The ongoing negotiations in Vienna to revive President Obama’s landmark foreign policy agreement with Iran—the Joint Comprehensive Plan of Action (JCPOA)—are progressing slowly but steadily, with diplomats suggesting that an agreement could be reached in the sixth round of negotiations. Nevertheless, given the complexity of the US-imposed sanctions, and the advances in Iran’s nuclear program since 2015, reaching an agreement before Iran’s June 18 presidential elections seems unlikely.

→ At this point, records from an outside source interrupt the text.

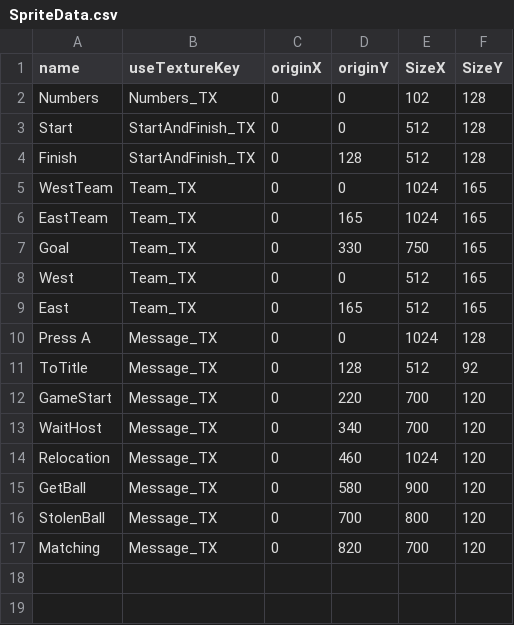
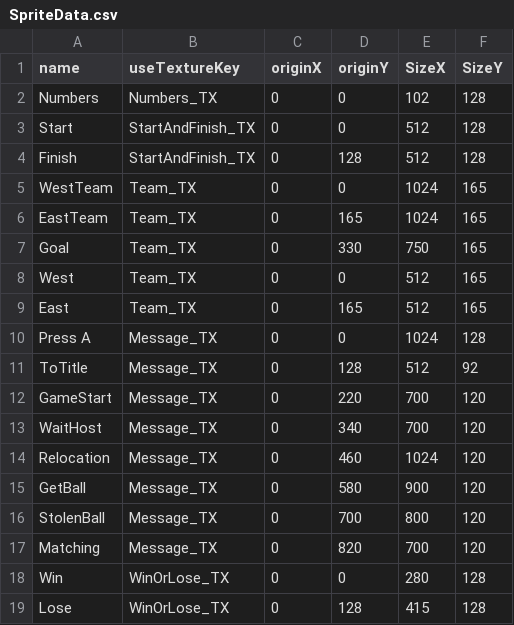
Before and after one commit to Maru40/HideRecovery, a CSV file: HideRecovery/media/CSVDatas/SpriteData.csv, drawn as a sheet.

Commit message:
「Win」と「Lose」のテクスチャを作成した

```diff
--- a/HideRecovery/media/CSVDatas/SpriteData.csv
+++ b/HideRecovery/media/CSVDatas/SpriteData.csv
@@ -17 +17,3 @@ StolenBall,Message_TX,0,700,800,120
 Matching,Message_TX,0,820,700,120
+Win,WinOrLose_TX,0,0,280,128
+Lose,WinOrLose_TX,0,128,415,128
```
Also changed, not shown: 2 other files.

Meanwhile, Iranian politics are becoming increasingly chaotic and heated as the country prepares itself for the upcoming presidential election, when President Hassan Rouhani’s successor will be chosen. Only a few weeks before the elections, the Guardian Council, vested with the power to vet presidential candidates, barred a number of powerful candidates, namely Ali Larijani, the former speaker of Iran’s parliament; Eshaq Jahangiri, Rouhani’s vice president; and former president Mahmoud Ahmadinejad. The Council’s controversial decision paved the way for Ebrahim Raisi, the conservative judiciary chief endorsed by Supreme Leader Ayatollah Khamenei and widely speculated to be Khamenei’s potential successor.